We have received a good collection of military bolt action and other FAC rifles to be included in our 30th January 2020 Arms, Militaria, Firearms, Shotguns and Airguns Auction 2020.
Perhaps the jewel of this collection is a rare Boer War Mauser model 1896 carbine with interesting Provenance.
This rare Boer War Mauser bolt action rifle is chambered in the excellent 7x57 cartridge rifle and is manufactured by Loewe and Co. (who later became DWM) The rifle has matching serial numbers 2510 to bolt stock and action and the stock is engraved with the name 'P. Synman Sep.1899.
This carbine comes from the Second Boer War (11 Oct 1899 to the 31 May 1902) which kicked off when gold and other mineral deposits were discovered on Boer land and British interest was renewed.

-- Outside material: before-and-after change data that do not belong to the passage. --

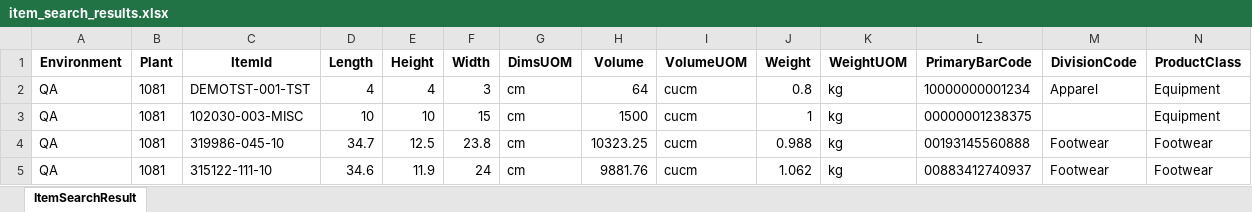
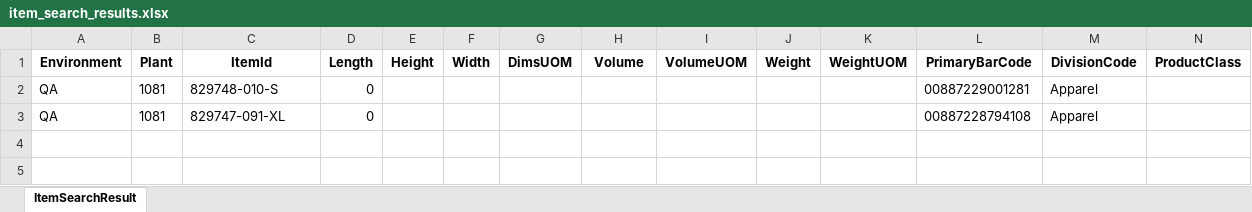
Before and after one commit to Vino0585/Nike, an Excel workbook: J30/Output_files/item_search_results.xlsx, sheet ItemSearchResult, drawn as a sheet; only a part is shown; values as stored, in another font and other column widths than the file's, no borders; removed rows and columns are numbered as before the commit, all else as after; rows hold the shown columns only; the diff names each change by its address in the sheet, - before the commit and + after, or states it on an @@ line.

```diff
--- a/J30/Output_files/item_search_results.xlsx (sheet ItemSearchResult)
+++ b/J30/Output_files/item_search_results.xlsx (sheet ItemSearchResult)
-row 2: QA | 1081 | DEMOTST-001-TST | 4 | 4 | 3 | cm | 64 | cucm | 0.8 | kg | 10000000001234 | Apparel | Equipment
-row 3: QA | 1081 | 102030-003-MISC | 10 | 10 | 15 | cm | 1500 | cucm | 1 | kg | 00000001238375 |  | Equipment
-row 4: QA | 1081 | 319986-045-10 | 34.7 | 12.5 | 23.8 | cm | 10323.25 | cucm | 0.988 | kg | 00193145560888 | Footwear | Footwear
-row 5: QA | 1081 | 315122-111-10 | 34.6 | 11.9 | 24 | cm | 9881.76 | cucm | 1.062 | kg | 00883412740937 | Footwear | Footwear
+row 2: QA | 1081 | 829748-010-S | 0 |  |  |  |  |  |  |  | 00887229001281 | Apparel
+row 3: QA | 1081 | 829747-091-XL | 0 |  |  |  |  |  |  |  | 00887228794108 | Apparel
```
Also changed, not shown: J30/Input_files/WorkSheet.xlsx, J30/Output_files/ASN_Creation_Report.xlsx, 12 other files.
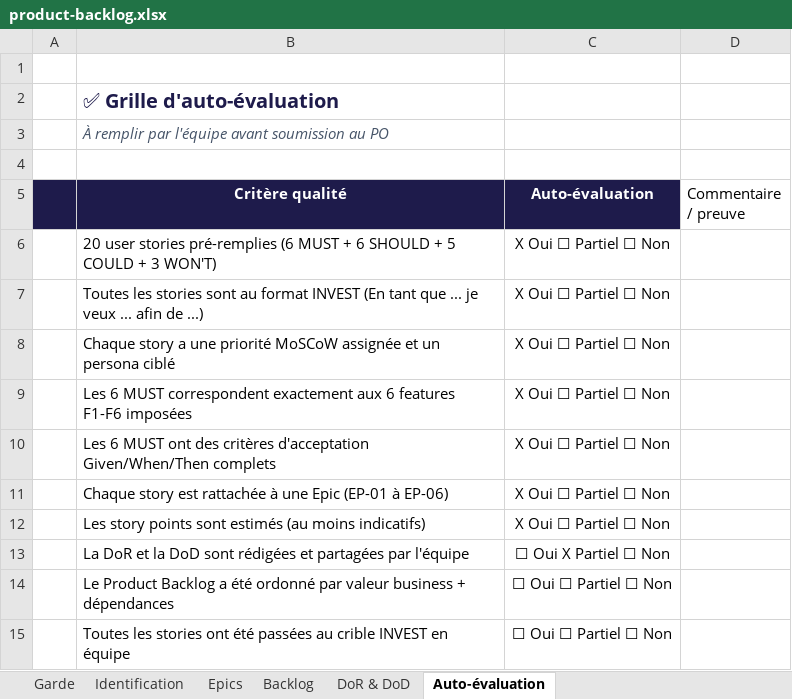
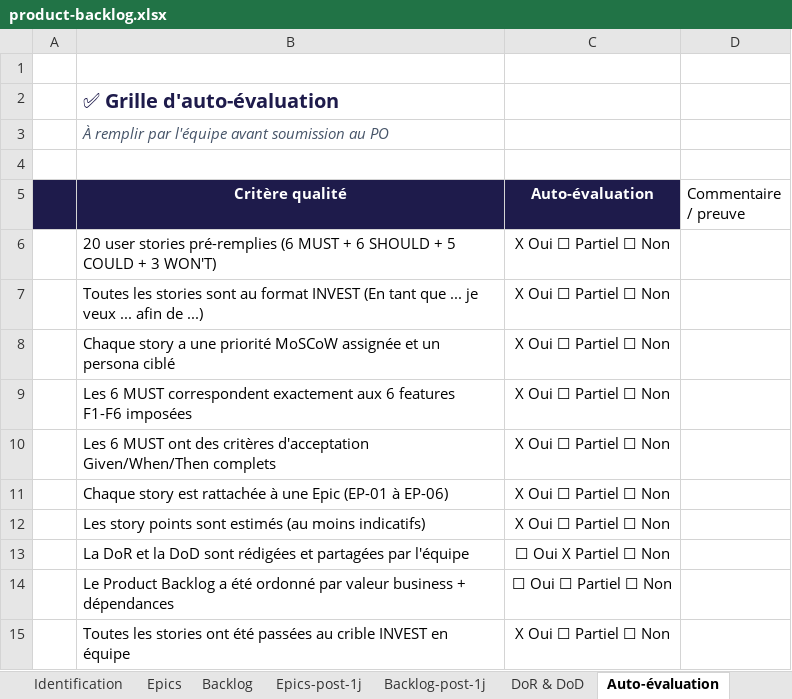
Before and after one commit to Thekorzeremi/IPSSI_APOCAL_KIT_GR_28, an Excel workbook: docs/cadrage/product-backlog.xlsx, sheet Auto-évaluation, drawn as a sheet; values as stored, in another font and other column widths than the file's, no borders; the diff names each change by its address in the sheet, - before the commit and + after, or states it on an @@ line.

```diff
--- a/docs/cadrage/product-backlog.xlsx (sheet Auto-évaluation)
+++ b/docs/cadrage/product-backlog.xlsx (sheet Auto-évaluation)
+sheet tab: Epics-post-1j
+sheet tab: Backlog-post-1j
-C15 (Auto-évaluation): ☐ Oui ☐ Partiel ☐ Non
+C15 (Auto-évaluation): X Oui ☐ Partiel ☐ Non
```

During the first Boer War, the Boers had been armed with a mix of varying rifles such as Sniders, Martinis, muzzle loaders and anything else the people of the land used to hunt game with. In order to be a citizen of the Boer republic you needed to have a rifle, ammunition, horse and enough food to last several weeks should your service be required to defend. In the lead up to the second conflict the need to standardise rifles and ammunition was sought and several different weapons systems were trialled before the Mauser system was engaged. The Boers were to develop such a love for their Mausers that it became part of the National slogan ‘With God and a Mauser’. 30,000 long Mauser rifles and 7,000 carbines for which the example in our sale is one of were purchased, another batch were ordered but struggled to make it through to the Boers due to British occupation of supply routes. These rifles and carbines were then sold to the citizens rather than issued in the same way regular armies armed their troops. As a consequence of ownership the Boers would often carve their names, identifying marks or other embellishments to their firearms.
The carbine included in our March Sale was subject to an article in the August 2005 edition of Magnum magazine when the then owner applied for more information on P. Synman who’s name appears on the butt. The carbine then found it’s way to a North Wales gunshop where it was sold to the present owner who was delighted when somewhat belatedly a relative of P. Synman got in touch with Magnum Magazine. Ben Synman’s letter (penned from Kokstad South Africa) regarding his Great Grandfather Pieter Andres Synman was forwarded through the chain of previous owners to the current vendor and a scan of the letter is now present with the carbine in our 23rd January Sale.
The carbine exhibits the typical details of the 7,000 Mauser 1896 carbines supplied to the Boers just before the outbreak of war. These features include side mounted ring sling swivels (ideal for mounted troops), cock on close bolts (as apposed to a lot of Mausers which cock when the bolt is raised), flat sections to the underside of the bolt which is a feature peculiar to the Boer Mausers, and ground magazine followers to allow the bolt to close on empty.
Also included in our January sale is the delightful Boer War needlework illustrated at the top of the page.
Entries now accepted for our 30th January Arms and Militaria Sale.
Sale viewing Saturday 18th January 9.30-12, Wednesday 22nd 9am-5pm and on morning of sale 9am-10am. Alternative viewing by appointment.